▸ What is expected:
From the records below, find each line with the string "useState" and copy it.

━━━ Dataset records ━━━

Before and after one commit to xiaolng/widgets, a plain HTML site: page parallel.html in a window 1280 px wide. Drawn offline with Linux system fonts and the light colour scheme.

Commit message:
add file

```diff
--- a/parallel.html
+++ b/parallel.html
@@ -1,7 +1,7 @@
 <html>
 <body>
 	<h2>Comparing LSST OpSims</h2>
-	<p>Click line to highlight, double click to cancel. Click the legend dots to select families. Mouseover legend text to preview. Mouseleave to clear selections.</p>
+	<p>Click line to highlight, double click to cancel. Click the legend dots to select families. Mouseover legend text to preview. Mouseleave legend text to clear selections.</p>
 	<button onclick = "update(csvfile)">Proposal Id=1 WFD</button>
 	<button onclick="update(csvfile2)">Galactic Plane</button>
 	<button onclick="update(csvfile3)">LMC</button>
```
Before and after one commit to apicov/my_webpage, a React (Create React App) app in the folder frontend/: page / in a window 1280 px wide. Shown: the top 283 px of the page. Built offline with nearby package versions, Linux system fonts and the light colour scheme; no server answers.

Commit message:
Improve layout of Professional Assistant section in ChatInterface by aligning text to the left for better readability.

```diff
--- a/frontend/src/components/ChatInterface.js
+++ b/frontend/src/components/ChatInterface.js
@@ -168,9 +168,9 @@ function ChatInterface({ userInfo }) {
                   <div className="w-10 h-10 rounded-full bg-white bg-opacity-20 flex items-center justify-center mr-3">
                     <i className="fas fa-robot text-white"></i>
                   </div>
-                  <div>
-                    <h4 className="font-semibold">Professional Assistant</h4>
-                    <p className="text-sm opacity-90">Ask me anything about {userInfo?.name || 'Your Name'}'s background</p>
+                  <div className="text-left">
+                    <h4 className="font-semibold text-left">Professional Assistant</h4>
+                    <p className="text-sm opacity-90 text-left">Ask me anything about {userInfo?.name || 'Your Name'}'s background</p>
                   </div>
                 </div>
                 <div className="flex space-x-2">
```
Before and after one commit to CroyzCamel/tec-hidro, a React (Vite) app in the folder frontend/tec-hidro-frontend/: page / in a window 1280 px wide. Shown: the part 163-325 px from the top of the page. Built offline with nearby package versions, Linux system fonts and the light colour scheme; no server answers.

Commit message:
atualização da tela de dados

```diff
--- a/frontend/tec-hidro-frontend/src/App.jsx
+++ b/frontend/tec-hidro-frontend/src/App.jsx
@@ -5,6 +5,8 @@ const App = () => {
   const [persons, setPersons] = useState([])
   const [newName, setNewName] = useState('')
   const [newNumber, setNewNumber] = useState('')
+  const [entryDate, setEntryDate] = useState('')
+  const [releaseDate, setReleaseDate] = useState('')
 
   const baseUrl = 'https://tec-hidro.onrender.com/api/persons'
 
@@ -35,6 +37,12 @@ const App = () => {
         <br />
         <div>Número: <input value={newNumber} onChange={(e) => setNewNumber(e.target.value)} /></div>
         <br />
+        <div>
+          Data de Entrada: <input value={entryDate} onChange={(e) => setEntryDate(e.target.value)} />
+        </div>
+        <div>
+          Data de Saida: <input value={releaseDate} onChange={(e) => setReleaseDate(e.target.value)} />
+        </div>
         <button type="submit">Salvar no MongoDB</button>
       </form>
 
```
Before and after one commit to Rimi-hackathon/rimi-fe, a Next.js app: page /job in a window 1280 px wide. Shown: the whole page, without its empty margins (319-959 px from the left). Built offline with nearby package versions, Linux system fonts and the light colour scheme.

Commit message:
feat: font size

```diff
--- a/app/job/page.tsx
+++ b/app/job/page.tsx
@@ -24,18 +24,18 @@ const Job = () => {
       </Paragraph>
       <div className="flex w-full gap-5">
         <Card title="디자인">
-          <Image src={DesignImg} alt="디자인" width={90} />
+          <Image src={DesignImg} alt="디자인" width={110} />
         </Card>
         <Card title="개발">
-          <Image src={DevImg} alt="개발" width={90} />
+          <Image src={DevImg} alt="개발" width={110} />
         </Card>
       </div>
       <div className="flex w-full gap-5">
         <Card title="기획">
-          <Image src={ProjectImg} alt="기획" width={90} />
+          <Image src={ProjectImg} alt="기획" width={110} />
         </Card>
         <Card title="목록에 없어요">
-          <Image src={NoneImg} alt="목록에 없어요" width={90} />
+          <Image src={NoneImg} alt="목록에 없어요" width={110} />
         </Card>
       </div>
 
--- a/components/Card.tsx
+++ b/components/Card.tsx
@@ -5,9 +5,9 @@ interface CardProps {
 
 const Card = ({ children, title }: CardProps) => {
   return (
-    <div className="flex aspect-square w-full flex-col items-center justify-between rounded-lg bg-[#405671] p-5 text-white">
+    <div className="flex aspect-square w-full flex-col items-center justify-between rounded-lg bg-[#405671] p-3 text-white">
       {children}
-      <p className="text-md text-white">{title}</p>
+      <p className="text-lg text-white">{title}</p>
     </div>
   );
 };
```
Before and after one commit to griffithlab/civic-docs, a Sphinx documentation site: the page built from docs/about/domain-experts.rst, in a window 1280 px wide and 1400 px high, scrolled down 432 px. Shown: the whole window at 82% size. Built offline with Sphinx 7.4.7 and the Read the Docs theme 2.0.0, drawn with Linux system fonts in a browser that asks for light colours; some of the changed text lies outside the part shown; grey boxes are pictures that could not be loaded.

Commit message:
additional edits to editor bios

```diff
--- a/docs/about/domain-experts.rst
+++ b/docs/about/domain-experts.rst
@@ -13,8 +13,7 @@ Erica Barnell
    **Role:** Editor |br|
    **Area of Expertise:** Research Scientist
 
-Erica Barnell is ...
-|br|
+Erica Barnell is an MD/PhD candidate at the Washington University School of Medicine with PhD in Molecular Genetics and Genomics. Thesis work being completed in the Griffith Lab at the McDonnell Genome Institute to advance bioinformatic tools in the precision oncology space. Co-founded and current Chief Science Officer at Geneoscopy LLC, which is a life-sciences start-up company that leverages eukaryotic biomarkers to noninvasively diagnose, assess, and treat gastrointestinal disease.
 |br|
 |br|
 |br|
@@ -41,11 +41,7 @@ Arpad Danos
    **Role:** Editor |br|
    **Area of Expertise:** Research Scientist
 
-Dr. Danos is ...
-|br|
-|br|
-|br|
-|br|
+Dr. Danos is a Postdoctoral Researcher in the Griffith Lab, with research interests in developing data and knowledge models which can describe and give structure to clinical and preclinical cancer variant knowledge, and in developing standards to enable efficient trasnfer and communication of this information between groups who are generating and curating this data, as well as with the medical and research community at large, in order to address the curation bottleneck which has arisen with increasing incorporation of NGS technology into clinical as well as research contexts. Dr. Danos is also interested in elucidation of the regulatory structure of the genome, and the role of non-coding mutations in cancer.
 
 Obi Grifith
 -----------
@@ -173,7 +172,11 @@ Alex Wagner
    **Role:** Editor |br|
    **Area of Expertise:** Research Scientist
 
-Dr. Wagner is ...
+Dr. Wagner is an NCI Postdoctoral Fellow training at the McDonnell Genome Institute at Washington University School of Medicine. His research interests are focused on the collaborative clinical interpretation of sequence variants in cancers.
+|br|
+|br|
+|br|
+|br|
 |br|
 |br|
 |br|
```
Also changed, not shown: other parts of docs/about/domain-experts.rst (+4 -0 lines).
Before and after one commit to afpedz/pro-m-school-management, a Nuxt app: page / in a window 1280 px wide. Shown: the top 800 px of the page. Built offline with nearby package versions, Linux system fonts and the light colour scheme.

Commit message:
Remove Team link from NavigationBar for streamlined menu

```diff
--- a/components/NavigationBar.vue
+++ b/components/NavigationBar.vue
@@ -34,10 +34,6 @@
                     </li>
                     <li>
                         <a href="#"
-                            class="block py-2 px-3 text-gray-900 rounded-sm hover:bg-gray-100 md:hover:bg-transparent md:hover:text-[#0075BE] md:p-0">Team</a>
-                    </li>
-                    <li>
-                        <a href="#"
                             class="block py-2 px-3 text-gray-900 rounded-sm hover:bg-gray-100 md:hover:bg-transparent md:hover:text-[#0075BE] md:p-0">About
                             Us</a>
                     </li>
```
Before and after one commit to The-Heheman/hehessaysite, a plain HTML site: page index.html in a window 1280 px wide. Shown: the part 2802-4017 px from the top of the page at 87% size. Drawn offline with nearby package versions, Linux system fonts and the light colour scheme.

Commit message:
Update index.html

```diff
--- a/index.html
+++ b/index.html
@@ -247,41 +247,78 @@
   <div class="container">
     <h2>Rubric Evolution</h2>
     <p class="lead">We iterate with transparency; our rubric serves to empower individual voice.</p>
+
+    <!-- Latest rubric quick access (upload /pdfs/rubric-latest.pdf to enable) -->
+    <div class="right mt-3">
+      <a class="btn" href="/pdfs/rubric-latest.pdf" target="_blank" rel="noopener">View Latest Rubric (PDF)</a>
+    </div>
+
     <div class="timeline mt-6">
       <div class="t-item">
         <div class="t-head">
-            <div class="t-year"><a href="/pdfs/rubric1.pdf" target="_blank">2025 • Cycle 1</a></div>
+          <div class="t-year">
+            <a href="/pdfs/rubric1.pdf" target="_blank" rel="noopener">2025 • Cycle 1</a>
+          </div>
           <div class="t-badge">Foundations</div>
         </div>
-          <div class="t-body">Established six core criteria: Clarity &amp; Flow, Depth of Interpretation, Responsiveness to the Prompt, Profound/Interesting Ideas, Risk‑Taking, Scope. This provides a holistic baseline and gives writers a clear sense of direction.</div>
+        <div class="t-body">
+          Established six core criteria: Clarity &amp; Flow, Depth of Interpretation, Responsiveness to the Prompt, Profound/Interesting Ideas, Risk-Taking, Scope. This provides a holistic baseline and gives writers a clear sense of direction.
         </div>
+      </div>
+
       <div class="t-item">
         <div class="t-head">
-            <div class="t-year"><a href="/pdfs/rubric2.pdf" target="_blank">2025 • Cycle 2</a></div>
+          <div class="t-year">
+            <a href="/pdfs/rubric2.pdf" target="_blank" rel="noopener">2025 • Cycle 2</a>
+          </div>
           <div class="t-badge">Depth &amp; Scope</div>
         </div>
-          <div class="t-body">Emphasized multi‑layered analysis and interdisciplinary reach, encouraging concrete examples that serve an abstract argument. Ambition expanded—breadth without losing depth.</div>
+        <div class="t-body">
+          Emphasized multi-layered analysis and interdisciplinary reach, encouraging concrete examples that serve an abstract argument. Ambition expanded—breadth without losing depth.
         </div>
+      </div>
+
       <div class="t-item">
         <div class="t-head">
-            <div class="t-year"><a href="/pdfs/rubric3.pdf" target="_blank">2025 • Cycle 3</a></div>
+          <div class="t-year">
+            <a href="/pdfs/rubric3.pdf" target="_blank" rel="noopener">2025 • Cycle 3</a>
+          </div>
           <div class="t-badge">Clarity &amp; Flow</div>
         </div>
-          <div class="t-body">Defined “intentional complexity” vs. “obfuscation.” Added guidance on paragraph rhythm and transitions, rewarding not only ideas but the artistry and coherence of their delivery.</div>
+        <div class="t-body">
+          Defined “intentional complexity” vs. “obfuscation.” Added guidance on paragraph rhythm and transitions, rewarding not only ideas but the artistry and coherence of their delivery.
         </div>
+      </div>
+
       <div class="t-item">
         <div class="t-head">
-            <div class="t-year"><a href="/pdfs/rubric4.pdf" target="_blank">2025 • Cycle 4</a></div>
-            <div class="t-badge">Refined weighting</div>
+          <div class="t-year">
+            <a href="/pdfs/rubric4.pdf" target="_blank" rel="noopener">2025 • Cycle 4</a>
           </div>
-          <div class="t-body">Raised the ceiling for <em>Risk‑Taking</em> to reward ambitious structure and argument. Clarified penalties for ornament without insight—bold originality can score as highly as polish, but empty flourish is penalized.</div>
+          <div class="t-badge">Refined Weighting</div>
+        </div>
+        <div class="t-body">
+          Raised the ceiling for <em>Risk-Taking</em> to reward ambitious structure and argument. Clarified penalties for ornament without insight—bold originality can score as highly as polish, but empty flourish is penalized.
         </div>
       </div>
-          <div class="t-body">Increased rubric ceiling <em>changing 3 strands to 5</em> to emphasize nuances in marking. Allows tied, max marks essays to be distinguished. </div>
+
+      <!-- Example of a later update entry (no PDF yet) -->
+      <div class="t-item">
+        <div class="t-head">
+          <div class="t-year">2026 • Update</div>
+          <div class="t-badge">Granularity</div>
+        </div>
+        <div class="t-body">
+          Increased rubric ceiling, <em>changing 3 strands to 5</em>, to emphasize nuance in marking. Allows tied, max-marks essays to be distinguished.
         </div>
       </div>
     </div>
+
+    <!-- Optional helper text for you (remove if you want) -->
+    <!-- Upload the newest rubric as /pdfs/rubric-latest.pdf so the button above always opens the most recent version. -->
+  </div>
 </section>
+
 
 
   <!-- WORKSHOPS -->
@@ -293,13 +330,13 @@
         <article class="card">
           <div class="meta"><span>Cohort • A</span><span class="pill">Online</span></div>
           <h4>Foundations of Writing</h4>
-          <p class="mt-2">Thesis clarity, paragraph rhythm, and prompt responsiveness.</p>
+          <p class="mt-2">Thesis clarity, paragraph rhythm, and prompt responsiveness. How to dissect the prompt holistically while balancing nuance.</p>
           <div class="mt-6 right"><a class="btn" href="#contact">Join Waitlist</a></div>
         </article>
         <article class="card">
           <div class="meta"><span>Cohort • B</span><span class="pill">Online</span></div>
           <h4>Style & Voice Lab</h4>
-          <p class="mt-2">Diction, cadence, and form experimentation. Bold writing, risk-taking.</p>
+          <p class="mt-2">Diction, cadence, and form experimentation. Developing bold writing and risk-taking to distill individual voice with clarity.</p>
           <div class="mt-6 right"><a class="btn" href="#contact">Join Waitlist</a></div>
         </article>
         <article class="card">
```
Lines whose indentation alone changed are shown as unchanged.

━━━

▸ Written solution:
   const [persons, setPersons] = useState([])
   const [newName, setNewName] = useState('')
   const [newNumber, setNewNumber] = useState('')
+  const [entryDate, setEntryDate] = useState('')
+  const [releaseDate, setReleaseDate] = useState('')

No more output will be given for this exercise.